It’s really not too much to ask in the spirit of helping our neighbors endure the winter.
I’ve lived in Minnesota my entire life, having grown up in Bemidji and having moved to the Twin Cities nearly eight years ago. In that time I’ve experienced increasingly difficult conditions in the winter, because I am in a wheelchair and sidewalks and curb cutoffs that allow access to the sidewalks are not properly cleared.
Sidewalk clearance seems to be just good enough so that those who can walk can go about their daily lives — to work, errands, appointments — and do so safely. Meanwhile, a person in my situation, who values her independence and the desire to be a productive member of society, must either risk personal safety — by sitting in the street waiting for the bus or maneuvering in the street if the bus stop is a distance from my destination — or forgo plans all together and stay home (which also means having to stay home from work at times).
I’ve brought this to the attention of anyone and everyone within earshot of me, and always hear: “Yeah, that’s what happens in the winter” or “It’s not our responsibility.” What happened to Minnesota Nice? What happened to helping a fellow neighbor when they struggle? No able-bodied person would turn over their independence and safety for a few months out of the year and put much of their life on hold simply because they cannot get around their city safely.
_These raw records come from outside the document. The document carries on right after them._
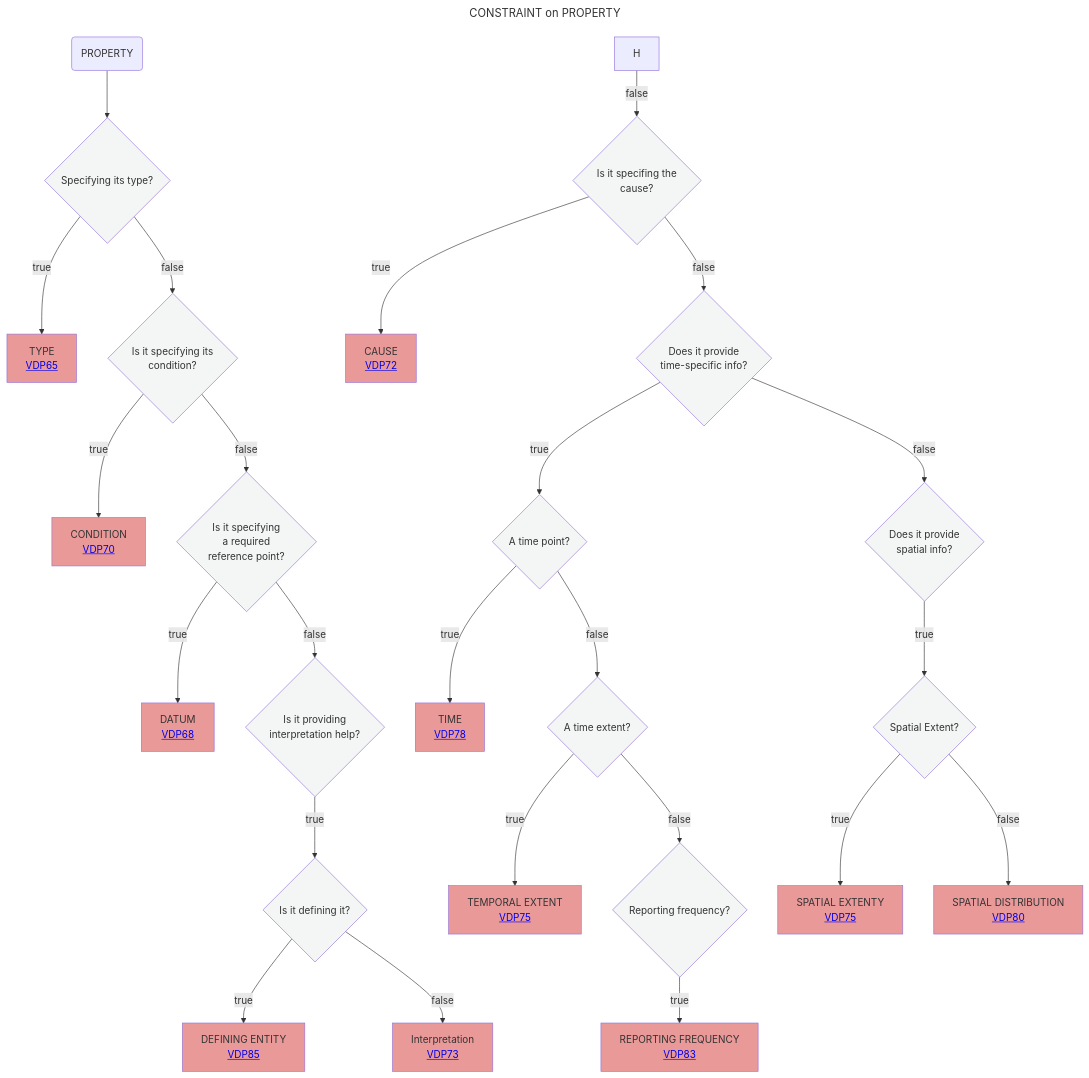
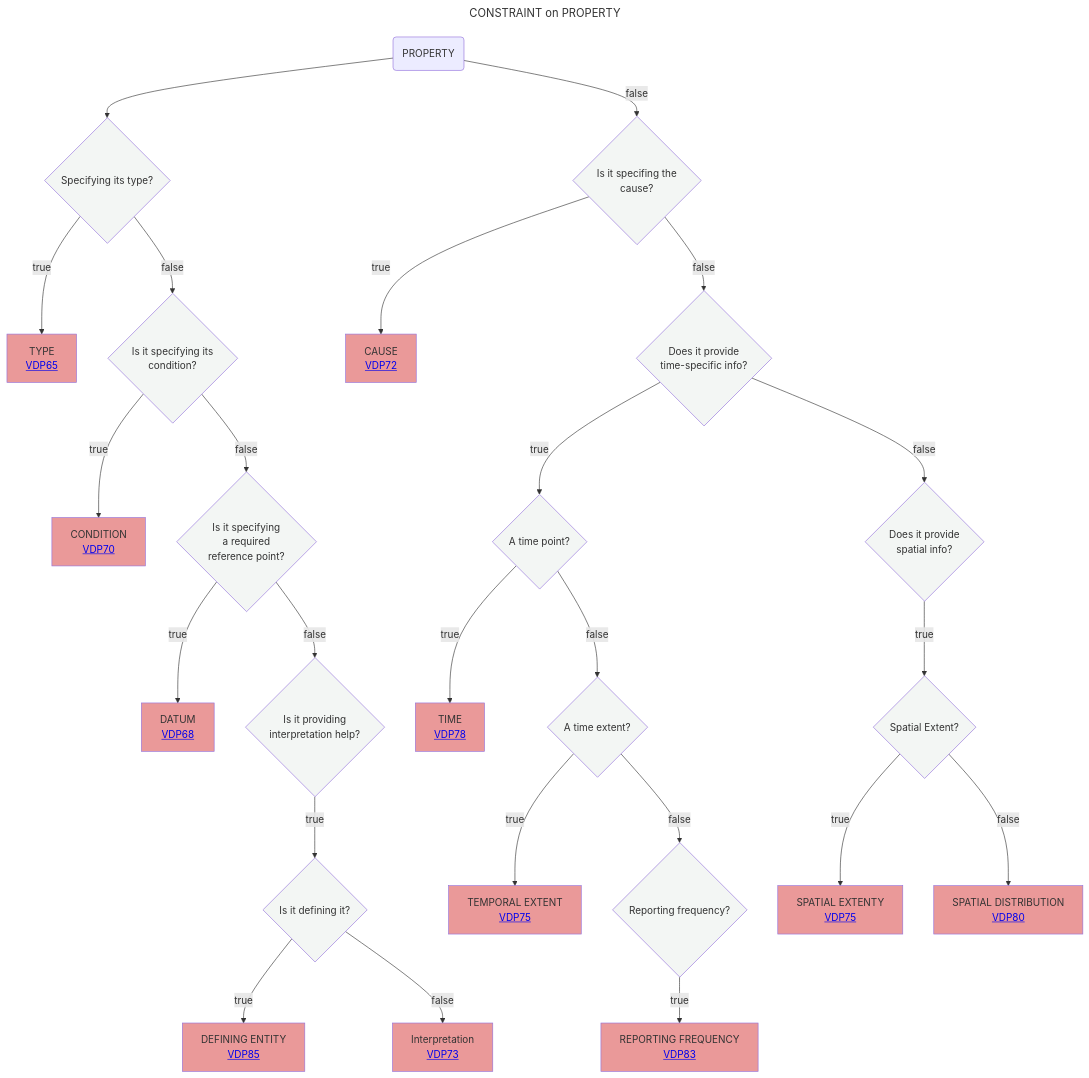
Before and after one commit to mabablue/I-ADOPT-patterns-playground: the diagram in Decisition_trees/DT9.mmd, drawn with Mermaid.

```diff
--- a/Decisition_trees/DT9.mmd
+++ b/Decisition_trees/DT9.mmd
@@ -1,32 +1,32 @@
 ---
 title: CONSTRAINT on PROPERTY
 ---
 flowchart TD
     A(PROPERTY)  --> B{Specifying its type?}:::white
     B --> |true|C[TYPE <br> <a href='https://github.com/mabablue/I-ADOPT-patterns-playground/blob/main/pattern/VDP65.yaml'>VDP65</a>]:::rose
     B --> |false|D{Is it specifying its <br> condition?}:::white
     D --> |true|E[CONDITION <br> <a href='https://github.com/mabablue/I-ADOPT-patterns-playground/blob/main/pattern/VDP70.yaml'>VDP70</a>]:::rose
     D --> |false|F{Is it specifying <br> a required <br> reference point?}:::white
     F --> |true|G[DATUM <br> <a href='https://github.com/mabablue/I-ADOPT-patterns-playground/blob/main/pattern/VDP68.yaml'>VDP68</a>]:::rose
     F --> |false|IH{Is it providing <br> interpretation help?}:::white
     IH --> |true|HI{Is it defining it?}:::white
     HI --> |true|HK[DEFINING ENTITY <br> <a href='https://github.com/mabablue/I-ADOPT-patterns-playground/blob/main/pattern/VDP85.yaml'>VDP85</a>]:::rose
     HI --> |false|I[Interpretation <br> <a href='https://github.com/mabablue/I-ADOPT-patterns-playground/blob/main/pattern/VDP73.yaml'>VDP73</a>]:::rose
-    H --> |false|J{Is it specifing the <br> cause?}:::white
+    A --> |false|J{Is it specifing the <br> cause?}:::white
     J --> |true|K[CAUSE<br> <a href='https://github.com/mabablue/I-ADOPT-patterns-playground/blob/main/pattern/VDP72.yaml'>VDP72</a>]:::rose
     J --> |false|L{Does it provide <br> time-specific info?}:::white
     L --> |true|M{A time point?}:::white
     L --> |false|T{Does it provide <br> spatial info?}:::white
     M --> |true|N[TIME<br> <a href='https://github.com/mabablue/I-ADOPT-patterns-playground/blob/main/pattern/VDP78.yaml'>VDP78</a>]:::rose
     M --> |false|O{A time extent?}:::white
     O --> |true|Q[TEMPORAL EXTENT<br> <a href='https://github.com/mabablue/I-ADOPT-patterns-playground/blob/main/pattern/VDP75.yaml'>VDP75</a>]:::rose
     O --> |false|R{Reporting frequency?}:::white
     R --> |true|S[REPORTING FREQUENCY<br> <a href='https://github.com/mabablue/I-ADOPT-patterns-playground/blob/main/pattern/VDP83.yaml'>VDP83</a>]:::rose
     T --> |true|U{Spatial Extent?}:::white
     U --> |true|V[SPATIAL EXTENTY<br> <a href='https://github.com/mabablue/I-ADOPT-patterns-playground/blob/main/pattern/VDP.75yaml'>VDP75</a>]:::rose
     U --> |false|W[SPATIAL DISTRIBUTION<br> <a href='https://github.com/mabablue/I-ADOPT-patterns-playground/blob/main/pattern/VDP.80yaml'>VDP80</a>]:::rose
    classDef blue fill:#90D5FF
    classDef satblue fill:#57B9FF 
    classDef white fill:#f3f6f4
    classDef green fill:#6aa84f
    classDef rose fill:#ea9999
```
Why should anyone with mobility limitations have to do so?
Sure, I could move to an area that does not get the winters we do here in the north, but Minnesota has been my home all of my life. Everything I know is here, and I shouldn’t have to leave it behind simply because my safety and independence aren’t thought to be somebody’s responsibility.
I realize things such as snow removal take time and money, which are both valuable in our society these days. However, isn’t the time it takes to properly clear a sidewalk worth the value of someone’s safety and independence? I should think it would be. Mobility-challenged people are no different or of lesser value than their able-bodied counterparts, and they should not be made to feel that they are.
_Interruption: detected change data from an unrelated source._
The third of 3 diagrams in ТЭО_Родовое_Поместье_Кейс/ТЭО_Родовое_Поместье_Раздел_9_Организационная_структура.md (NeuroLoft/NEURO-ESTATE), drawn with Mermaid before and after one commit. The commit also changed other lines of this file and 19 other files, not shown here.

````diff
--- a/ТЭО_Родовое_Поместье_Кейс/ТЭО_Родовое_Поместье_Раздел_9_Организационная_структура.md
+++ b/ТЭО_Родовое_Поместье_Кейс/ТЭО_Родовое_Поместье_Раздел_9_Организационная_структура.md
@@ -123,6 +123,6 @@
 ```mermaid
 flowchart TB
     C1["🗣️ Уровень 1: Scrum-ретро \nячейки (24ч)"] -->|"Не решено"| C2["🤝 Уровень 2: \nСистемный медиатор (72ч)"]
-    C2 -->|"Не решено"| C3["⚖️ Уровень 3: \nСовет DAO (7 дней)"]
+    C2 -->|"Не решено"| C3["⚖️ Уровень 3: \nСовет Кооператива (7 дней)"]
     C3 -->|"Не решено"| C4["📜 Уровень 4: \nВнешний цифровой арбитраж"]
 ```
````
Sadie Ruge lives in St. Paul.
The Opinion section is produced by the Editorial Department to foster discussion about key issues. The Editorial Board represents the institutional voice of the Star Tribune and operates independently of the newsroom.